Fixing the paid app update problem
One of the major criticisms of the iOS app store from developers is how to deal with paid app upgrades. If someone makes an app, they get paid that one time. However, if they spend another year making great additions to that app, it is given free to people who have bought the app, despite new features added.
This runs counter to most software development revenue schemes. Where, you buy the newest version of Photoshop (or at least you did until the recent switch to subscription software!) each time a version comes out. This is not possible on the iOS app store, at least not easily.
A developer could put out say App 12, then App '13. But they are left with the dilemma of whether to remove 12 from the App Store. You don't want people accidentally installing an old version. Further you cannot add upgrade paths for cheaper upgrades to users who owned your older version. They simply have to pay full price for the new app just like any other user, which seems a bit unfair.
The arguments are laid out well in this blog post: http://blog.wilshipley.com/2012/03/mac-app-store-needs-paid-upgrades.html
However.
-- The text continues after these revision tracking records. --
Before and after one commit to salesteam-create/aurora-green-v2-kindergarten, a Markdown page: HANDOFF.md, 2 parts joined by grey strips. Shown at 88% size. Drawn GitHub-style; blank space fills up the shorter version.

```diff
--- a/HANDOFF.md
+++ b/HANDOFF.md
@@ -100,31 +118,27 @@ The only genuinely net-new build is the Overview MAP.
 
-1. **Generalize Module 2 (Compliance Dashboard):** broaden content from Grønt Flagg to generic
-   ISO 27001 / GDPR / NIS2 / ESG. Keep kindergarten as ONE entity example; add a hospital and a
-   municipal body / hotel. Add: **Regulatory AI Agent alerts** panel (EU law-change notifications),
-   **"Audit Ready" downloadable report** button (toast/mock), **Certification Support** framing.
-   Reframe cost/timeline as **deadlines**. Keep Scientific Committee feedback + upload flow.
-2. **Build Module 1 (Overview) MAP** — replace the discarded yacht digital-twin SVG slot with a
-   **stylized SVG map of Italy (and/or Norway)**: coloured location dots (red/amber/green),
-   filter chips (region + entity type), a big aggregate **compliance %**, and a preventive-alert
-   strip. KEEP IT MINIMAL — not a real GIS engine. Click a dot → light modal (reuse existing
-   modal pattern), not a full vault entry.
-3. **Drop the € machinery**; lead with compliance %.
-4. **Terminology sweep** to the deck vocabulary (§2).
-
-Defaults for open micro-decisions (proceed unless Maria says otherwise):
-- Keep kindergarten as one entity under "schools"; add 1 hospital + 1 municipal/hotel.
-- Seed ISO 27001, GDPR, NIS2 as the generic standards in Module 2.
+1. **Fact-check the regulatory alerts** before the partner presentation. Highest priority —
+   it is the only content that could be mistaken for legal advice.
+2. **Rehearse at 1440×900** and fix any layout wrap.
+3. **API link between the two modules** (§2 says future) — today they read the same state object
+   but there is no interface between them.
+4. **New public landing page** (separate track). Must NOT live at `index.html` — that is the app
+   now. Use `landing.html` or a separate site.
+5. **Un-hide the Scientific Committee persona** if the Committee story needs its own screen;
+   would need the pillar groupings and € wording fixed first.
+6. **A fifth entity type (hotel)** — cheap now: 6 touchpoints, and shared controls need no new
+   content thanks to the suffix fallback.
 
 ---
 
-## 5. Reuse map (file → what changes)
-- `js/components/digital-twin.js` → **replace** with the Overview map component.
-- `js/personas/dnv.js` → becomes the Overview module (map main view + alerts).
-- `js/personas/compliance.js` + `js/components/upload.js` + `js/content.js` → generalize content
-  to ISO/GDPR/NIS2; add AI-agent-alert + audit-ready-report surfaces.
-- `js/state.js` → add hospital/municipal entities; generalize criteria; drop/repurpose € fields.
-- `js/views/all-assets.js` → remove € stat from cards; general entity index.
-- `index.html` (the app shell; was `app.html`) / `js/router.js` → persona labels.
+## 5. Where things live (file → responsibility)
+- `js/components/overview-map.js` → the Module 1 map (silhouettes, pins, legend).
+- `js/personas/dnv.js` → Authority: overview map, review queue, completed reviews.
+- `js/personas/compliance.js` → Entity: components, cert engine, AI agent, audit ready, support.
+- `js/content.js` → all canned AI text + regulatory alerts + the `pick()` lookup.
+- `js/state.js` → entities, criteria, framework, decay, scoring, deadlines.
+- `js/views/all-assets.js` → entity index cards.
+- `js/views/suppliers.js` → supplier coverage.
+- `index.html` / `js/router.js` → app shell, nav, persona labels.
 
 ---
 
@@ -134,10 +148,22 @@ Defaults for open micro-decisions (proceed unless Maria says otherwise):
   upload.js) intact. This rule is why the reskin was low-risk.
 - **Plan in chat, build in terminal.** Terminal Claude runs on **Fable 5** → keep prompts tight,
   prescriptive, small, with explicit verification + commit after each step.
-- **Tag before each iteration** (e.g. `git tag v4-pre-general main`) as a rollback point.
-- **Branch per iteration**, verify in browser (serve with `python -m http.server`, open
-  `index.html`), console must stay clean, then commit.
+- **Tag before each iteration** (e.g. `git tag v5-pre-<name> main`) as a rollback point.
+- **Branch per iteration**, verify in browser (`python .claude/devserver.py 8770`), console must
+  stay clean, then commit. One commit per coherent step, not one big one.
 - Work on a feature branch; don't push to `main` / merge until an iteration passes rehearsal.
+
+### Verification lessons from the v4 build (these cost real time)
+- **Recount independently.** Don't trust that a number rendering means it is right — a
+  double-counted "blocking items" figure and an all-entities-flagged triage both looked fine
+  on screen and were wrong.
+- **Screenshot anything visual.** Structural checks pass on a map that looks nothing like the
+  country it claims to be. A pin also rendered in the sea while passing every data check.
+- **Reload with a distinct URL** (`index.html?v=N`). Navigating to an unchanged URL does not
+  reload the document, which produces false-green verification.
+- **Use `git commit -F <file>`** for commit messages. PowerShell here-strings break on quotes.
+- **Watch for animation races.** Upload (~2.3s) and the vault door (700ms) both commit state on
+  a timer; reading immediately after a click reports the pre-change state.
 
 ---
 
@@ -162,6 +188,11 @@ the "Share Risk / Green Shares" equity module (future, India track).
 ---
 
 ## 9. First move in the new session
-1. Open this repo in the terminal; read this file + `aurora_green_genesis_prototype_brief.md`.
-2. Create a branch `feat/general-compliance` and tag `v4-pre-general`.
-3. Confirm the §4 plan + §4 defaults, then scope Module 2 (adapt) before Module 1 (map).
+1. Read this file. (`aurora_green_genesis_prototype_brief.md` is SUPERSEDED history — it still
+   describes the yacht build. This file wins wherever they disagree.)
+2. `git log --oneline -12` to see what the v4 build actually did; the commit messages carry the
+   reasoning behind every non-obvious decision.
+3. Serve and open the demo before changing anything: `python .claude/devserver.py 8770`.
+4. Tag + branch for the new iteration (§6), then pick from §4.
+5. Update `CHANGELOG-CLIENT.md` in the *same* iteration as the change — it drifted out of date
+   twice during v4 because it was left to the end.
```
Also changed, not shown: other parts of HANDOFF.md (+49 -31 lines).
I noticed something in iTunes yesterday. Note the emphasis on "free" in the app update screen. I'm putting forward the theory that this emphasis isn't accidental. While, it is true, it could be just a reassurance to casual novice users that they aren't being charged anything. I think instead, it is going to be a clear differentiator when they announce and add "paid upgrades" to the iOS app store.
I think developers will soon be able to fork their apps, so that they can add a "paid upgrade" to go from 12 to 13 for a reduced price, while still being able to offer the app at version 13 for the full price. This would allow them to simply replace the 12 version, instead of keeping it in the store as some confusing legacy app.